WORK INSTRUCTION: Scan the material and copy out each line where the word "correctThis" occurs.

ENTRIES SUPPLIED:
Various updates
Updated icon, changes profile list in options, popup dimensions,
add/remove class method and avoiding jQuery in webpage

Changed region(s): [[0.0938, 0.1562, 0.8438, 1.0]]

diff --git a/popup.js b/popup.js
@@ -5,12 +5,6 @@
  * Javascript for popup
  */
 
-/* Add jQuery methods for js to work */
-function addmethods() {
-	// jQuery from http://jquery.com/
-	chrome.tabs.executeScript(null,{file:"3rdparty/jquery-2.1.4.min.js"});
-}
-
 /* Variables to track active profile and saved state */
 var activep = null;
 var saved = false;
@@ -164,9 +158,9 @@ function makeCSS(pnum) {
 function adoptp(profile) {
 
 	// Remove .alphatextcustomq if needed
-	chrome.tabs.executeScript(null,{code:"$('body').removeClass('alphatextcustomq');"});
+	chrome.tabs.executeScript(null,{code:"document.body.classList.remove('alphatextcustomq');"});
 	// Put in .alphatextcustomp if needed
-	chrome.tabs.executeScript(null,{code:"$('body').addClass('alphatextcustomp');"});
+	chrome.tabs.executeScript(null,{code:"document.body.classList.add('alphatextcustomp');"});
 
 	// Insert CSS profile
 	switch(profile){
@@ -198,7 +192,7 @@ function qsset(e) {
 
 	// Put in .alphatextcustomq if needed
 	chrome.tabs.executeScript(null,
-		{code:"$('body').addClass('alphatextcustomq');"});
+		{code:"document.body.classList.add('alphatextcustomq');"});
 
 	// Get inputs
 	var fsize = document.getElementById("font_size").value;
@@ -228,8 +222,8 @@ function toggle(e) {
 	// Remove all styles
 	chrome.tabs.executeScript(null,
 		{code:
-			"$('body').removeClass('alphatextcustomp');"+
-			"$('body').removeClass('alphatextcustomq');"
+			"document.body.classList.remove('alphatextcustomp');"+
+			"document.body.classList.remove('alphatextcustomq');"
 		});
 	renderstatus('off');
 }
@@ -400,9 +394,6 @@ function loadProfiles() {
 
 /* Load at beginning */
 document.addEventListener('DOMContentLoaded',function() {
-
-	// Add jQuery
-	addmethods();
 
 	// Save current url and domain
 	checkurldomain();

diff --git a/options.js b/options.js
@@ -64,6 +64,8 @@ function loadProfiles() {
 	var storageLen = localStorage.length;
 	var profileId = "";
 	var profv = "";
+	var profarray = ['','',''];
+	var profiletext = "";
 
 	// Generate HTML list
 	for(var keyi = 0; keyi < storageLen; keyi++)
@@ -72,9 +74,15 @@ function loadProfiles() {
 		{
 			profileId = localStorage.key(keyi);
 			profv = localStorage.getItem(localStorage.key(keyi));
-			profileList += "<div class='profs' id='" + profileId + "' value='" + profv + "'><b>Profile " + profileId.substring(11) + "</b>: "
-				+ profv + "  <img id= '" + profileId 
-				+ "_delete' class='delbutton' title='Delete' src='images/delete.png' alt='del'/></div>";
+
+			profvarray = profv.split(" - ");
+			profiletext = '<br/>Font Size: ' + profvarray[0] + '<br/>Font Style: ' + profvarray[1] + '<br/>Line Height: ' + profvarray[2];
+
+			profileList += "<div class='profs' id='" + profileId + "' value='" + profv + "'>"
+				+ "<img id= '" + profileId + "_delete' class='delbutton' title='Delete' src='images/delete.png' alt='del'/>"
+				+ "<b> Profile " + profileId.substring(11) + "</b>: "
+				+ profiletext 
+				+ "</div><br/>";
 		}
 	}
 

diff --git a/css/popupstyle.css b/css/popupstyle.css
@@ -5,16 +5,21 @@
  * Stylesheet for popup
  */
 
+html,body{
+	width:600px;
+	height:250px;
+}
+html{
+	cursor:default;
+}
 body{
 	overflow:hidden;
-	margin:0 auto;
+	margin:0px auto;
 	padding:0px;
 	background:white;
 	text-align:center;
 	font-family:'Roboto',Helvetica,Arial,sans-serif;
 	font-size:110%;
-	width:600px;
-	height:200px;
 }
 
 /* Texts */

...

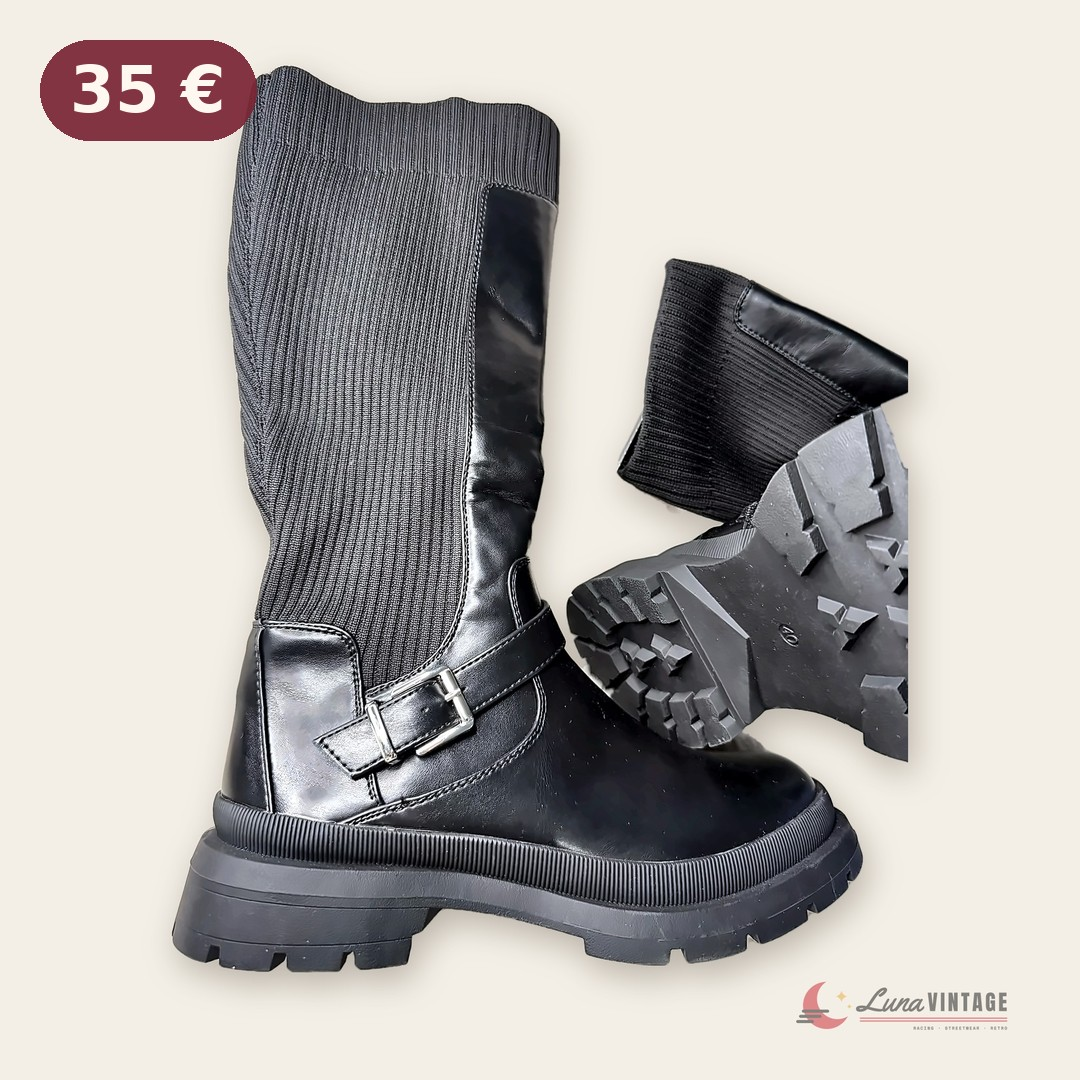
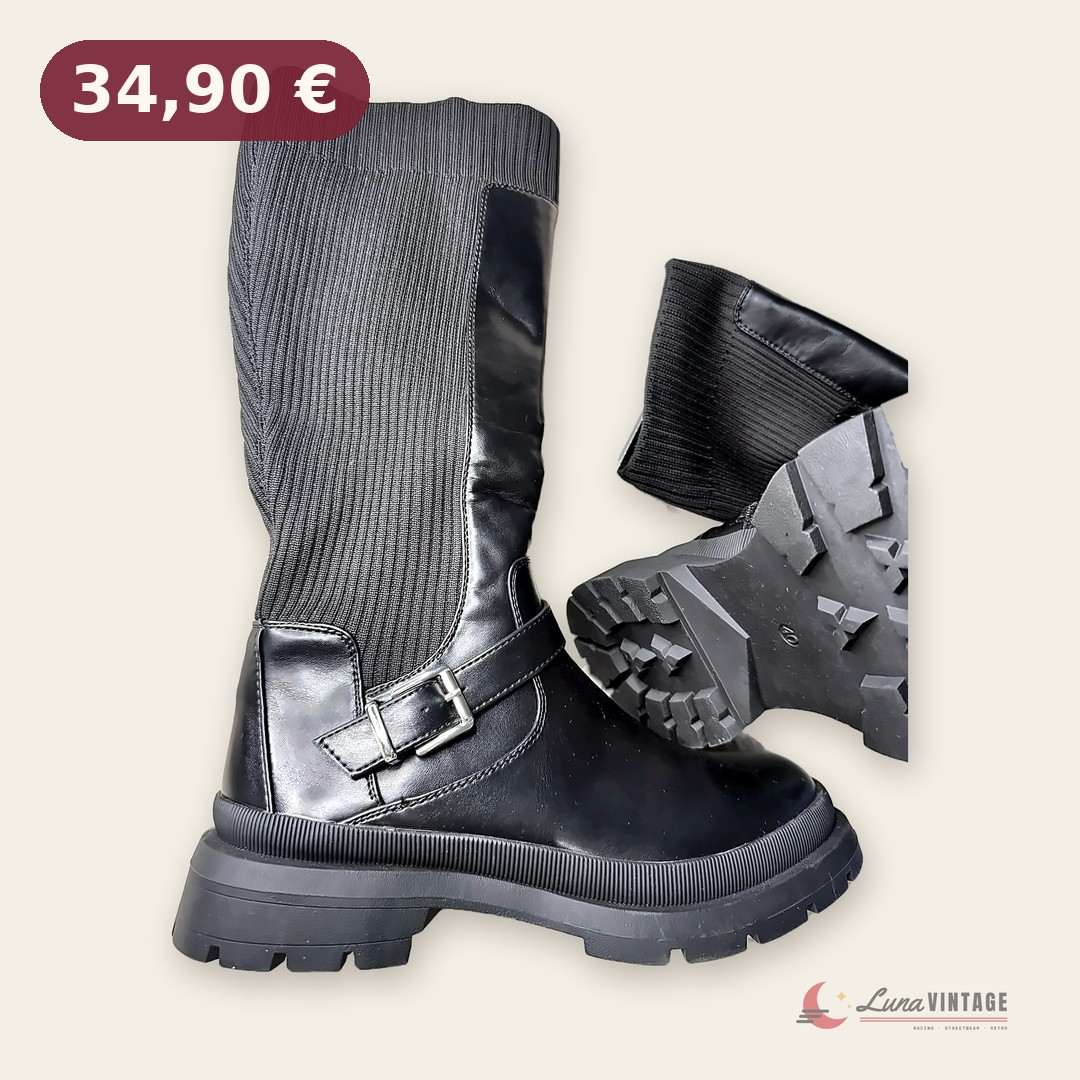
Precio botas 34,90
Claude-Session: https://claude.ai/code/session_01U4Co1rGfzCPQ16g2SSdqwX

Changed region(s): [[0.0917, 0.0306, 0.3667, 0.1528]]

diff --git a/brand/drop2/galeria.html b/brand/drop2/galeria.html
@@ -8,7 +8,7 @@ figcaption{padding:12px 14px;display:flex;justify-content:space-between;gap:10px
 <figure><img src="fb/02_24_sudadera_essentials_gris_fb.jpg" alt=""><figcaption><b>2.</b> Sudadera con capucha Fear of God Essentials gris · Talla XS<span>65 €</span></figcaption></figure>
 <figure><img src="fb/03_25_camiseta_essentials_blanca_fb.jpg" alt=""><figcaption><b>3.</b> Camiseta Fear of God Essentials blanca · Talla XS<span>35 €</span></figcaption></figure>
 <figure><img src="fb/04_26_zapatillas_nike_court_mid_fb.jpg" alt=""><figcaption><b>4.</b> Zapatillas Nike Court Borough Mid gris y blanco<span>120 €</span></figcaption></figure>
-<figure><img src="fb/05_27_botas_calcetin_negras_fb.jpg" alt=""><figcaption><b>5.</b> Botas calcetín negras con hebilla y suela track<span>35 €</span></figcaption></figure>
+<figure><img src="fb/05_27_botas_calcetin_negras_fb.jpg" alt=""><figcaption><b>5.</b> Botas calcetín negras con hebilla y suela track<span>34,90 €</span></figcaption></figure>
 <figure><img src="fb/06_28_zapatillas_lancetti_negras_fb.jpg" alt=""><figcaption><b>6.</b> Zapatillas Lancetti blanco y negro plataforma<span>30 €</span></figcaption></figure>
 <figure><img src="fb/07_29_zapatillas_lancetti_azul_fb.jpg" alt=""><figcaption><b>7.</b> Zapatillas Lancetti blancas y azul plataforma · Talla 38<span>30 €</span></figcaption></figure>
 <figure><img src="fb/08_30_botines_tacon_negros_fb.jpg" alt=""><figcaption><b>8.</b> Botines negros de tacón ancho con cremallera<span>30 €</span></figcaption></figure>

==

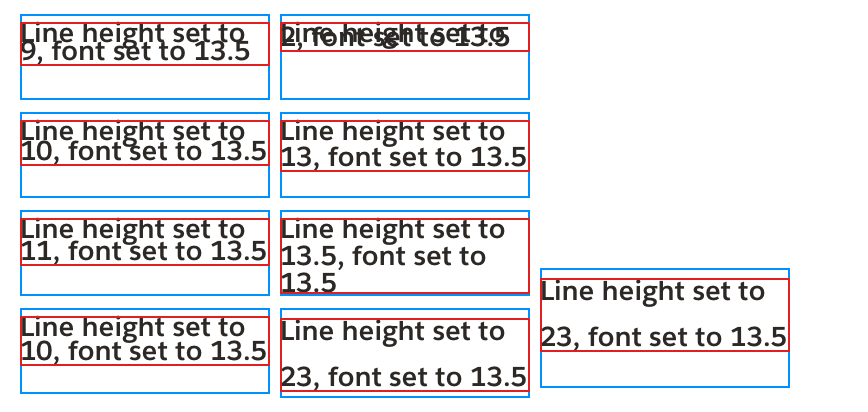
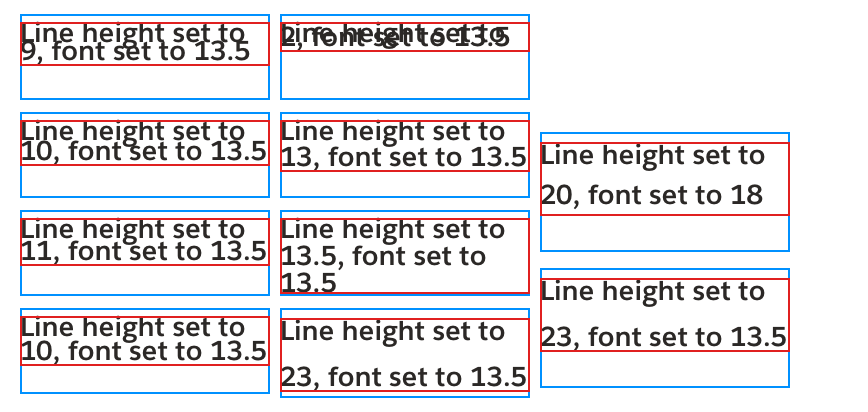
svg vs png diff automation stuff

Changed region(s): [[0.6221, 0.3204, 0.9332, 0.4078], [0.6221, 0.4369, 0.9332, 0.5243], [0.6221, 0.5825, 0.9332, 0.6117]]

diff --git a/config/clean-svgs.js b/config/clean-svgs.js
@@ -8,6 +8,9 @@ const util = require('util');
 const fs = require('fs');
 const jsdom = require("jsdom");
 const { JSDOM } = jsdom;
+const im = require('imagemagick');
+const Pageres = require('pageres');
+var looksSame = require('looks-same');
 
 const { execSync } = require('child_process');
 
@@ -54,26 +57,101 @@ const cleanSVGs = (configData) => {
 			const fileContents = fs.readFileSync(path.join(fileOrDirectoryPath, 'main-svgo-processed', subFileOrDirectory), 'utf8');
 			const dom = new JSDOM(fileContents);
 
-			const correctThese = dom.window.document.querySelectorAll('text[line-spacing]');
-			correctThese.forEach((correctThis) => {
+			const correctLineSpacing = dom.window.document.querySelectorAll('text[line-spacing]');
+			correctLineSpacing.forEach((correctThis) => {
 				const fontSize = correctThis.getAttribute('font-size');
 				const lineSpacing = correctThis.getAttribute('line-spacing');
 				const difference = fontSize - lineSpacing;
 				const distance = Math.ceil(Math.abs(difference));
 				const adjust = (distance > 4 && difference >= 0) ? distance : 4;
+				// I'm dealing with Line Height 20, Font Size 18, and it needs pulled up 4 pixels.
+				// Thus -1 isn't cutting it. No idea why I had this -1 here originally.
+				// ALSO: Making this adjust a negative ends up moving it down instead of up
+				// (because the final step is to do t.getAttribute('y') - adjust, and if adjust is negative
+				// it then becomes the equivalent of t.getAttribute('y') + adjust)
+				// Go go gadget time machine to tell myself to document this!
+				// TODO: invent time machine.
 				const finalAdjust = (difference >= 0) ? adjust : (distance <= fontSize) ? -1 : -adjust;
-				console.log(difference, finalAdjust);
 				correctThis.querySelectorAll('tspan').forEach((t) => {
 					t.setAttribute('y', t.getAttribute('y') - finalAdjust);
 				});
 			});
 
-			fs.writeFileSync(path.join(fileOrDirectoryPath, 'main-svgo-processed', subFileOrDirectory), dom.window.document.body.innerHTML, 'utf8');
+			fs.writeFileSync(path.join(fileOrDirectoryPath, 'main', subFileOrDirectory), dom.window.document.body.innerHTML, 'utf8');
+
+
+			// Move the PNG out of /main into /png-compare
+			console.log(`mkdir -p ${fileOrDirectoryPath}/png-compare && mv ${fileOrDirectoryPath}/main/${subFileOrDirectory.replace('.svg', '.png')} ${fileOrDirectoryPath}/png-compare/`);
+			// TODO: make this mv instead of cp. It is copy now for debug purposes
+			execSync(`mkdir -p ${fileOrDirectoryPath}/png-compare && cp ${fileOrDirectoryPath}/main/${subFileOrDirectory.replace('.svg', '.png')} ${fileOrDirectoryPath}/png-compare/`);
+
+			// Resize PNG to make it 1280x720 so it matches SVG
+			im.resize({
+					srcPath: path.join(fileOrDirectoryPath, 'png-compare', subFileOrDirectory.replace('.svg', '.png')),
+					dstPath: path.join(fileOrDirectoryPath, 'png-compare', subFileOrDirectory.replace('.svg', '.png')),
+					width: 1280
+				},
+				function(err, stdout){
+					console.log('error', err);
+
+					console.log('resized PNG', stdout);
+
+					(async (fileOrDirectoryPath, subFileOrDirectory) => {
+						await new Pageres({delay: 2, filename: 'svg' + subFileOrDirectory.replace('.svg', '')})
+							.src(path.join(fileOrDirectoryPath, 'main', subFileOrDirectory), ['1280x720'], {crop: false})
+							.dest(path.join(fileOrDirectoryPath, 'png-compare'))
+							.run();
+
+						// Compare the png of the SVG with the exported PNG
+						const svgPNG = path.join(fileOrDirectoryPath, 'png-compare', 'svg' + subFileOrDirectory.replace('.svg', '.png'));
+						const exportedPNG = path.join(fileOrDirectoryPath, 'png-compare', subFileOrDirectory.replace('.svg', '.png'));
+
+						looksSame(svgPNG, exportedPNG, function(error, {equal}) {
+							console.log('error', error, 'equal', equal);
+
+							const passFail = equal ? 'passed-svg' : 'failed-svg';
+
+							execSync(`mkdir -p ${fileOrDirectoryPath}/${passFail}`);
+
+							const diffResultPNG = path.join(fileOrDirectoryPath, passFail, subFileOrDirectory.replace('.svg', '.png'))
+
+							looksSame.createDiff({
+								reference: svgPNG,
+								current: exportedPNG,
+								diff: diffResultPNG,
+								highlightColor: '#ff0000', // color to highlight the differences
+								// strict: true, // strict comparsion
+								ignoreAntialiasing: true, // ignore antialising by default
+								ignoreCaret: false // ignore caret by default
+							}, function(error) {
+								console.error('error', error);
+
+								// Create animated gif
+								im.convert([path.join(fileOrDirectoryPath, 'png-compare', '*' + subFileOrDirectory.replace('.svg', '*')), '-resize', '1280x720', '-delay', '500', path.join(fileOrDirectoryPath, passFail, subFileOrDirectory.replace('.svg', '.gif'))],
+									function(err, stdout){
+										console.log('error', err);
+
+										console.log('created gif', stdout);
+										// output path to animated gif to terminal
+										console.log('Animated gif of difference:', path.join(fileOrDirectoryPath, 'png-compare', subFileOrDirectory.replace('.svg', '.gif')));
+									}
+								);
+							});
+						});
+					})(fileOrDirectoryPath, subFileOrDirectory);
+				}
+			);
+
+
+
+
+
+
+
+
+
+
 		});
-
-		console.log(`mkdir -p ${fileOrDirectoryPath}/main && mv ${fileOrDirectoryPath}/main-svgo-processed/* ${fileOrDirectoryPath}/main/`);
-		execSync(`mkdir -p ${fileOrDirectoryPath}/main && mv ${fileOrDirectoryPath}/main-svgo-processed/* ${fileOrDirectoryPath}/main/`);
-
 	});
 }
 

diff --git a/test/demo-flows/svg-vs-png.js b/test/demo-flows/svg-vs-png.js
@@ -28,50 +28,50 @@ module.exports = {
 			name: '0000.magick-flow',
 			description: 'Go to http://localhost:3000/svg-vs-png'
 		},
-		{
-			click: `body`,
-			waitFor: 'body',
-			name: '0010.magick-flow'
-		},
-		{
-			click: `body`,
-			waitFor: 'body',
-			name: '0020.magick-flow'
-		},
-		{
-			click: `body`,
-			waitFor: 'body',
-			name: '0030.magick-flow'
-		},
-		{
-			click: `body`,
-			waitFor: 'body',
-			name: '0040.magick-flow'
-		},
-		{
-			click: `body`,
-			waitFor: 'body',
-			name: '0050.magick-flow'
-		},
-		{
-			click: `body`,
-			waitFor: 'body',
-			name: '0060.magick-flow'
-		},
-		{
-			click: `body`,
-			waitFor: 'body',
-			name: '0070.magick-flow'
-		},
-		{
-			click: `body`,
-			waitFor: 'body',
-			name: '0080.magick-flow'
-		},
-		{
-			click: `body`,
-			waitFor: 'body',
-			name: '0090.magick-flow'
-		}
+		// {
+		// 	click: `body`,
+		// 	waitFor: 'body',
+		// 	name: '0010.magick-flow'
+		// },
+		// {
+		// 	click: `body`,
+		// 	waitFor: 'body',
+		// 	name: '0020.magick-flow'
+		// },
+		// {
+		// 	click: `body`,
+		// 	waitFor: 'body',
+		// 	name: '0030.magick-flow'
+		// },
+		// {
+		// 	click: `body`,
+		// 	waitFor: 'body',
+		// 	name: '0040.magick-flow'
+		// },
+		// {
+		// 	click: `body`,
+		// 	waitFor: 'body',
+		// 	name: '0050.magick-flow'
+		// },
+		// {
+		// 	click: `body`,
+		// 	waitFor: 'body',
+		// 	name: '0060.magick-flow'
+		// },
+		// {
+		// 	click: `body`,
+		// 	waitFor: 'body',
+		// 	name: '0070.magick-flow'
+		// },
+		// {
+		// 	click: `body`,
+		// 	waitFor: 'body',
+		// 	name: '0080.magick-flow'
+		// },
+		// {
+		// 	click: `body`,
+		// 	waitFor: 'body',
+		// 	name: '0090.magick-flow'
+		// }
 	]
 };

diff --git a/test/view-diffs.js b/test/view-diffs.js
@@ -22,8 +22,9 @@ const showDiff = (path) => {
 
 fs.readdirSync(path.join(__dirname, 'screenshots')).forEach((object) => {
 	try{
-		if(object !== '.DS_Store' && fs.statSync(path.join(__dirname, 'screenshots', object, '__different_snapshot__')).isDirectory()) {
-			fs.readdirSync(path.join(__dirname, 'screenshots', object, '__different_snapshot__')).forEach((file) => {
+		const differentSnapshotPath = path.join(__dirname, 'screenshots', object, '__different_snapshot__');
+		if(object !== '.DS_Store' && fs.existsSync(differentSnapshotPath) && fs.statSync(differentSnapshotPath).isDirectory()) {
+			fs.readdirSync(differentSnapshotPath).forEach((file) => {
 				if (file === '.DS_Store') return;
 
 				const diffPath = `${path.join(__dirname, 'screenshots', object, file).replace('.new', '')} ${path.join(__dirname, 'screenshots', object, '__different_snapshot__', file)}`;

EXERCISE OUTPUT:
-			correctThese.forEach((correctThis) => {
+			correctLineSpacing.forEach((correctThis) => {
 				const fontSize = correctThis.getAttribute('font-size');
 				const lineSpacing = correctThis.getAttribute('line-spacing');
 				correctThis.querySelectorAll('tspan').forEach((t) => {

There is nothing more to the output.